A recent study by BT also suggested the positive impact that UK businesses are expecting as a result of London 2012. Of 1,200 businesses surveyed nationwide, 68 per cent are expecting a peak in demand and nearly half anticipate a rise in sales. 45 per cent expect to find new international business opportunities and 30 per cent are hoping for a welcome boost to profits.
Furthermore, according to a report released by Visa Europe last year to mark the 25th Anniversary of Visa’s global sponsorship of the Games, the UK GDP is set to benefit from a £750m consumer spending boost during the seven week period of the Olympic and Paralympic games. The report drew on Visa cardholder spending data from the 2006 and 2008 Games, the 2010 Winter Olympics and the 2012 football World Cup. Visa accounts for more than £1 in every £4 spent in the UK, so the information gathered offered a clear projection of how the UK population and visitors could spend during the 2012 Games.
The report found that during the three week period of the Olympics, the economy would receive a £621m spending boost (with a further £129m spent during the Paralympics), this equates to an uplift of 18.5 per cent above what would be expected over the same period had London not won the bid. According to the data, as a result of increased spending, the retail, leisure and travel sectors look set to be the biggest winners of all. Predicted spending injections include £81.5m to the entertainment, food and drink industry, £122.6m to the hotel sector, and a much needed £184.7m spending uplift for the British high street. In terms of long-term economic impact, the report also suggested that by 2015, as a result of hosting the Games, the expected growth for the UK economy would be 3.5 per cent.
If all of the figures are to be believed then the biggest impact to the UK economy will largely be generated by the huge number of visitors flocking to the Games. While the extensive budget has come under constant scrutiny over the last seven years, 55 per cent of people surveyed by BBC Radio 5 Live still agreed that the Games would prove to be good value in terms of benefits to the UK.

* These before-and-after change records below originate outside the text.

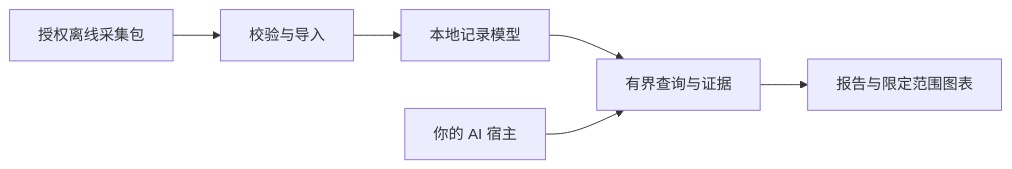
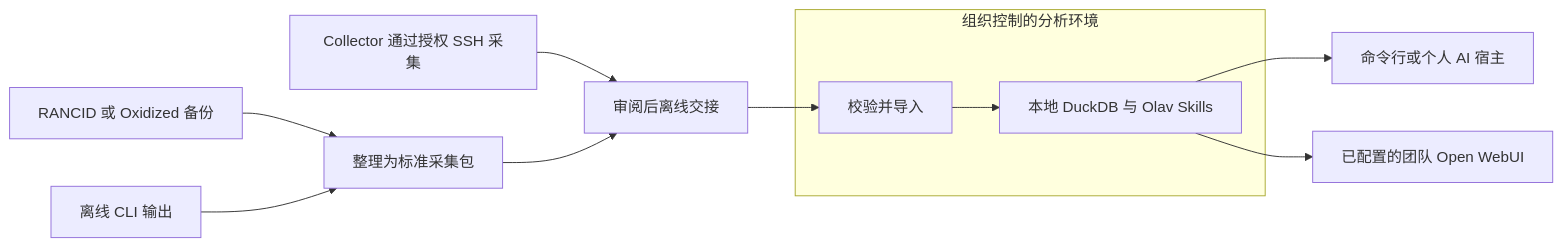
Before and after one commit to james-olavai/olav-skills: the diagram in docs/index.zh.md, drawn with Mermaid. The commit also changed other lines of this file and 21 other files, not shown here.

Commit message:
Document Olav Skills 0.2.2 and preserve discoverable documentation routes

````diff
--- a/docs/index.zh.md
+++ b/docs/index.zh.md
@@ -11,8 +9,13 @@
 ```mermaid
 flowchart LR
-    A[授权离线采集包] --> B[校验与导入]
-    B --> C[本地记录模型]
-    C --> D[有界查询与证据]
-    D --> E[报告与限定范围图表]
-    H[你的 AI 宿主] --> D
+    A[Collector 通过授权 SSH 采集] --> D[审阅后离线交接]
+    B[RANCID 或 Oxidized 备份] --> C[整理为标准采集包]
+    F[离线 CLI 输出] --> C
+    C --> D
+    subgraph Local[组织控制的分析环境]
+        E[校验并导入] --> G[本地 DuckDB 与 Olav Skills]
+    end
+    D --> E
+    G --> H[命令行或个人 AI 宿主]
+    G --> I[已配置的团队 Open WebUI]
 ```
````
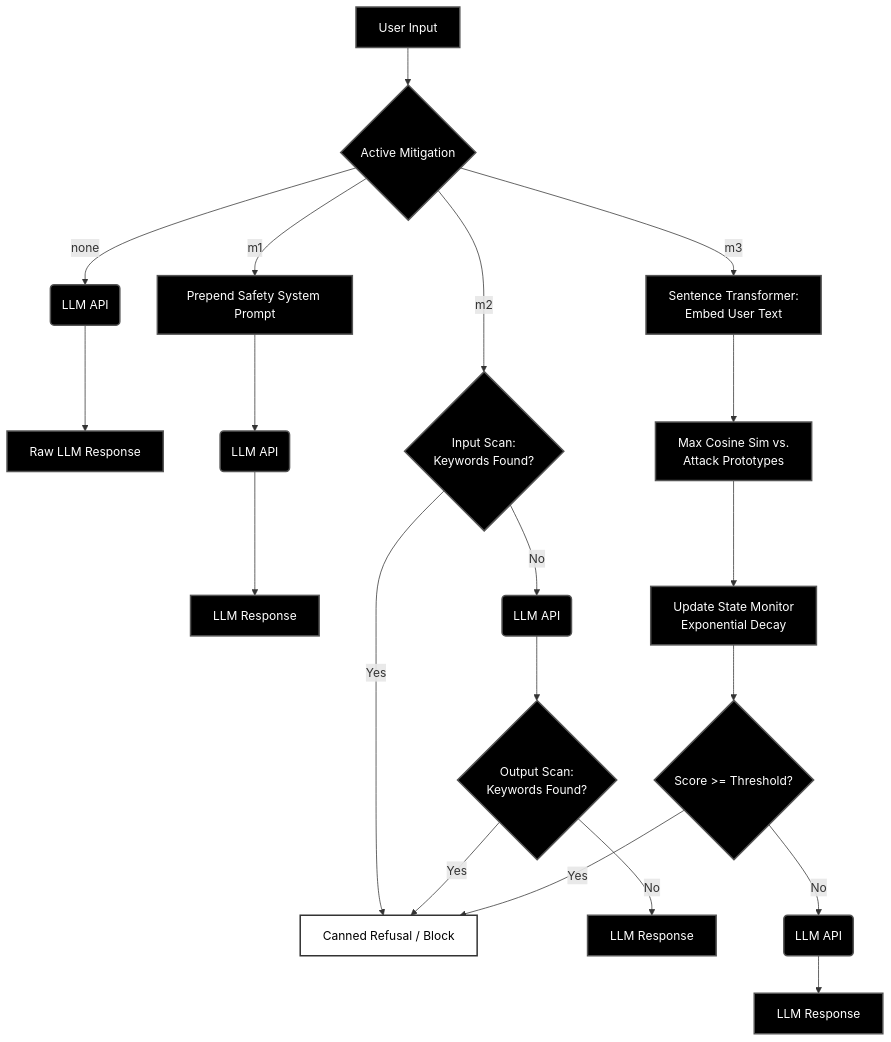
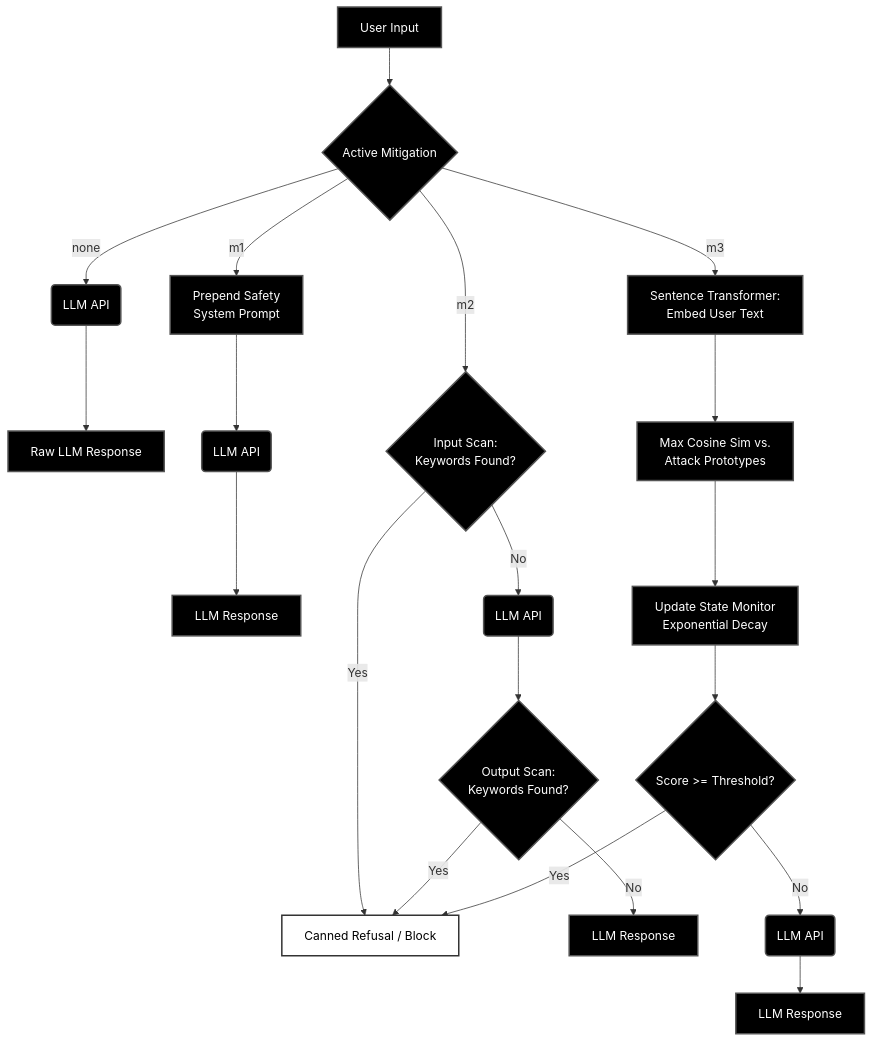
One commit to Jibran023/genai-Evaluating-Mitigation-Robustness-Under-MultiTurn-Prompt-Injection changed the second of 2 diagrams in README.md. Above: the diagram before and after it, drawn with Mermaid.

````diff
--- a/README.md
+++ b/README.md
@@ -59,34 +59,34 @@
 ```mermaid
 flowchart TD
     In[User Input] --> Router{Active Mitigation}
 
     %% None Route
     Router -- "none" --> N1(LLM API)
     N1 --> N2[Raw LLM Response]
 
     %% M1 Route
-    Router -- "m1" --> M1_1[Prepend Safety System Prompt]
+    Router -- "m1" --> M1_1[Prepend Safety<br/>System Prompt]
     M1_1 --> M1_2(LLM API)
     M1_2 --> M1_3[LLM Response]
 
     %% M2 Route
     Router -- "m2" --> M2_1{Input Scan:<br/>Keywords Found?}
     M2_1 -- "Yes" --> Refusal[Canned Refusal / Block]
     M2_1 -- "No" --> M2_2(LLM API)
     M2_2 --> M2_3{Output Scan:<br/>Keywords Found?}
     M2_3 -- "Yes" --> Refusal
     M2_3 -- "No" --> M2_4[LLM Response]
 
     %% M3 Route
     Router -- "m3" --> M3_1[Sentence Transformer:<br/>Embed User Text]
     M3_1 --> M3_2[Max Cosine Sim vs.<br/>Attack Prototypes]
     M3_2 --> M3_3[Update State Monitor<br/>Exponential Decay]
     M3_3 --> M3_4{Score >= Threshold?}
     M3_4 -- "Yes" --> Refusal
     M3_4 -- "No" --> M3_5(LLM API)
     M3_5 --> M3_6[LLM Response]
 
     classDef default fill:#000000,stroke:#555,stroke-width:2px,color:#ffffff;
     classDef refusal fill:#ffffff,stroke:#333,stroke-width:2px,color:#000000;
     class Refusal refusal;
 ```
````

However, when the vast crowds leave, the increased spending levels will inevitably leave with them, so businesses will have to make use of the small window of opportunity open to them. With the UK economy only set to grow by 0.7 per cent in 2012, the Games are unlikely to lift us out of recession. Yet with the feel-good factor expected to come with the Queen’s upcoming Diamond Jubilee this summer and the anticipated boost to consumer spending during the Olympics, only time will tell whether the UK economy can win gold.